Daniel M. Keller, PhD

November 01, 2012

SAN DIEGO, California — Treatments raising serum bilirubin levels may protect against diabetic nephropathy, Ineke Riphagen, MD, from the Departments of Clinical Pharmacology and Internal Medicine at University Medical Center, Groningen, the Netherlands, and colleagues reported here at Kidney Week 2012: American Society of Nephrology 45th Annual Meeting.

When they prospectively investigated the relation in a post hoc analysis of the results of the Reduction of Endpoints in Noninsulin dependent diabetes mellitus with the Angiotensin II Antagonist Losartan trial (RENAAL) and the Irbesartan Diabetic Nephropathy Trial (IDNT), they found an inverse relationship of baseline serum bilirubin with the doubling of serum creatinine and end-stage renal disease during a median follow-up of about 3 years.
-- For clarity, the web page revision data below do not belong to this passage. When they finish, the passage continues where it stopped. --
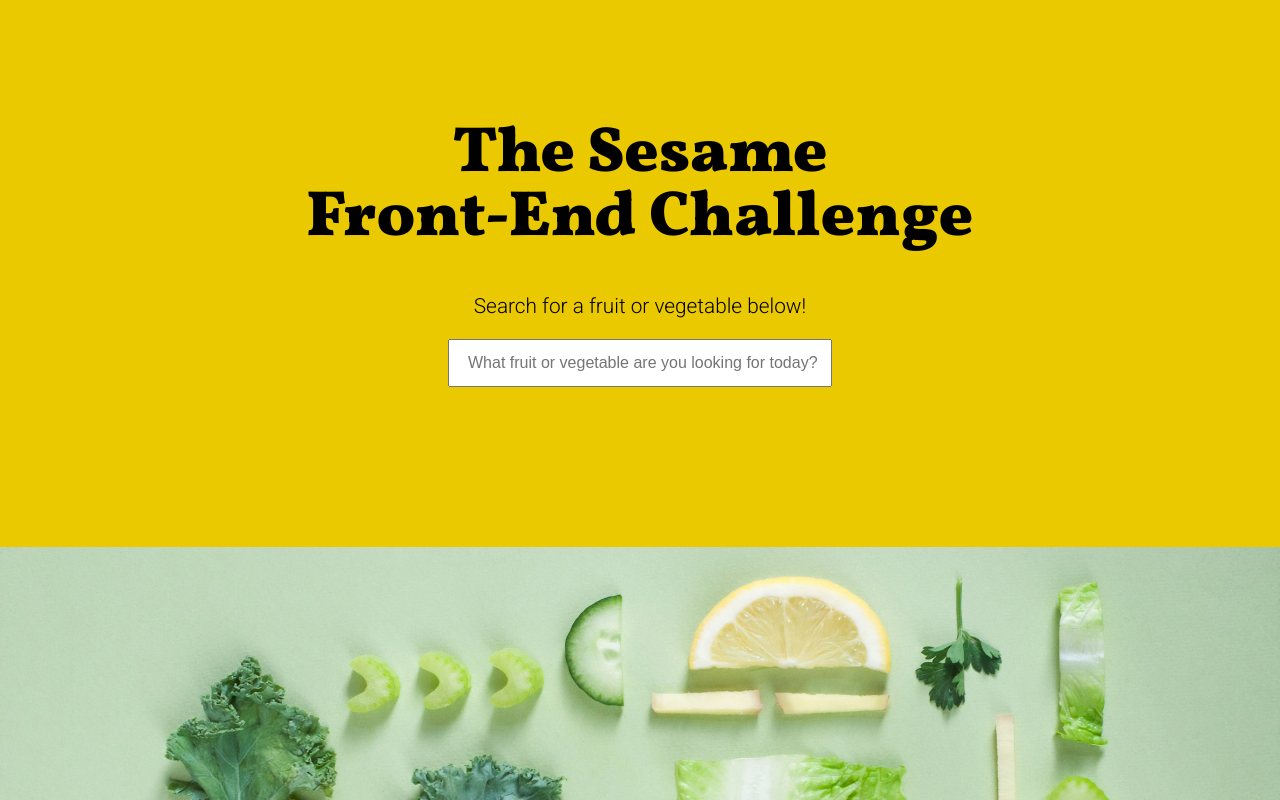
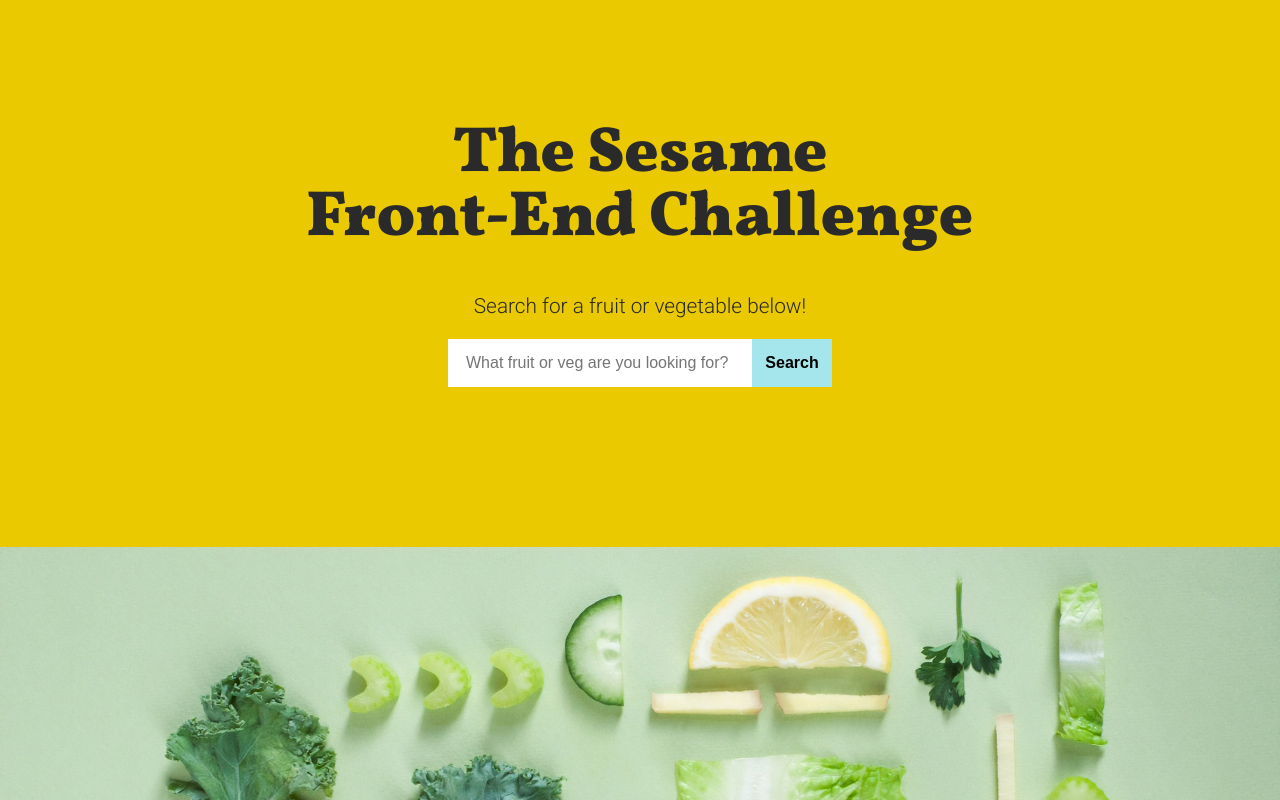
Before and after one commit to michaelbeaujean/sesame-fe-challenge, a React (Create React App) app: page / in a window 1280 px wide. Shown: the top 800 px of the page. Built offline with nearby package versions, Linux system fonts and the light colour scheme.

Commit message:
Adding a search button

```diff
--- a/src/components/AutocompleteSearch/AutocompleteSearch.css
+++ b/src/components/AutocompleteSearch/AutocompleteSearch.css
@@ -12,9 +12,28 @@
 
 .search-input {
   height: 3rem;
-  width: 100%;
+  width: calc(100% - 80px);
   font-size: 1rem;
   text-indent: 1rem;
+  border: none;
+  outline: none;
+}
+
+.search-button {
+  width: 80px;
+  height: 3rem;
+  vertical-align: top;
+  background-color: var(--blue);
+  font-size: 1rem;
+  font-weight: 700;
+  border: none;
+  outline: none;
+}
+
+.search-button:hover {
+  background-color: var(--black);
+  color: var(--blue);
+  cursor: pointer;
 }
 
 .suggestions {
--- a/src/components/AutocompleteSearch/AutocompleteSearch.js
+++ b/src/components/AutocompleteSearch/AutocompleteSearch.js
@@ -30,6 +30,7 @@
     this.onKeyDown = this.onKeyDown.bind(this);
     this.onMouseEnter = this.onMouseEnter.bind(this);
     this.onMouseLeave = this.onMouseLeave.bind(this);
+    this.onSubmit = this.onSubmit.bind(this);
   }
 
   // Change event for user input field
@@ -141,8 +142,18 @@
     }
   }
 
+  // On search form submit
+  onSubmit = e => {
+    e.preventDefault();
+    e.stopPropagation();
+
+    const { userInput } = this.state;
+
+    console.log(`Searching for "${userInput}"`);
+  }
+
   render() {
-    const { onChange, onClick, onKeyDown, onMouseEnter, onMouseLeave } = this,
+    const { onChange, onClick, onKeyDown, onMouseEnter, onMouseLeave, onSubmit } = this,
           { highlightedSuggestion, userInput, relevantSuggestions, showSuggestions } = this.state,
           // If showSuggestions is true, render the suggestion list
           // Else return a blank string
@@ -186,12 +197,13 @@
           <input
             className="search-input"
             type="text"
-            placeholder="What fruit or vegetable are you looking for today?"
+            placeholder="What fruit or veg are you looking for?"
             aria-label="Search"
             onChange={ onChange }
             onKeyDown={ onKeyDown }
             value={ userInput }
           />
+          <button className="search-button" type="submit" onClick={onSubmit}>Search</button>
           { suggestionList }
         </form>
       </div>
--- a/src/index.css
+++ b/src/index.css
@@ -1,9 +1,9 @@
 :root {
   --white: #ffffff;
-  --black: #000000;
+  --black: #2a2a2a;
   --grey: #cccccc;
-  --purple: #45166a;
   --yellow: #EBC900;
+  --blue: #a5e6ec;
 
   --headlineFont: 'Vollkorn', serif;
   --bodyFont: 'Roboto', sans-serif;
```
The 2 trials tested their respective angiotensin receptor antagonists against placebo on renal outcome in diabetic nephropathy.

Serum bilirubin values were available for 3205 patients (RENAAL, n = 1498; IDNT, n = 1707), with mean values of 0.57 ± 0.19 mg/dL and 0.54 ± 0.21 mg/dL, respectively. In both trials, the serum bilirubin level was significantly associated with age, sex, smoking, total serum cholesterol level, and the log albumin-to-creatinine ratio.

After adjustment for various factors, regression analyses showed that (log2 transformed) bilirubin values were inversely associated with the renal endpoint.

Table. Adjusted Hazard Ratios

Trial Hazard Ratio (95% Confidence Interval)* P Value Hazard Ratio (95% Confidence Interval)** P Value
RENAAL 0.44 (0.35 - 0.55) < .001 0.68 (0.54 - 0.86) .001
IDNT 0.53 (0.45 - 0.64) < .001 0.79 (0.65 - 0.96) .02

* Adjusted for age and sex

** Adjusted for age, sex, race, body mass index, smoking, total cholesterol level, systolic blood pressure, HbA1c, treatment, estimated glomerular filtration rate, and log albumin-to-creatinine ratio

The investigators concluded that higher baseline bilirubin values were associated with lower risk of doubling of serum creatinine and end-stage renal disease in both trials. They speculated that treatments that raise serum bilirubin levels could be renoprotective.

The researchers noted that bilirubin, a powerful endogenous antioxidant, has been seen in animal trials to protect against the progression of diabetic nephropathy, and in human cross-sectional studies, there was an inverse relationship between bilirubin levels and diabetic nephropathy.

No information about relevant financial relationships was provided.

Kidney Week 2012: American Society of Nephrology 45th Annual Meeting. Abstract TH-PO510. Presented November 1, 2012.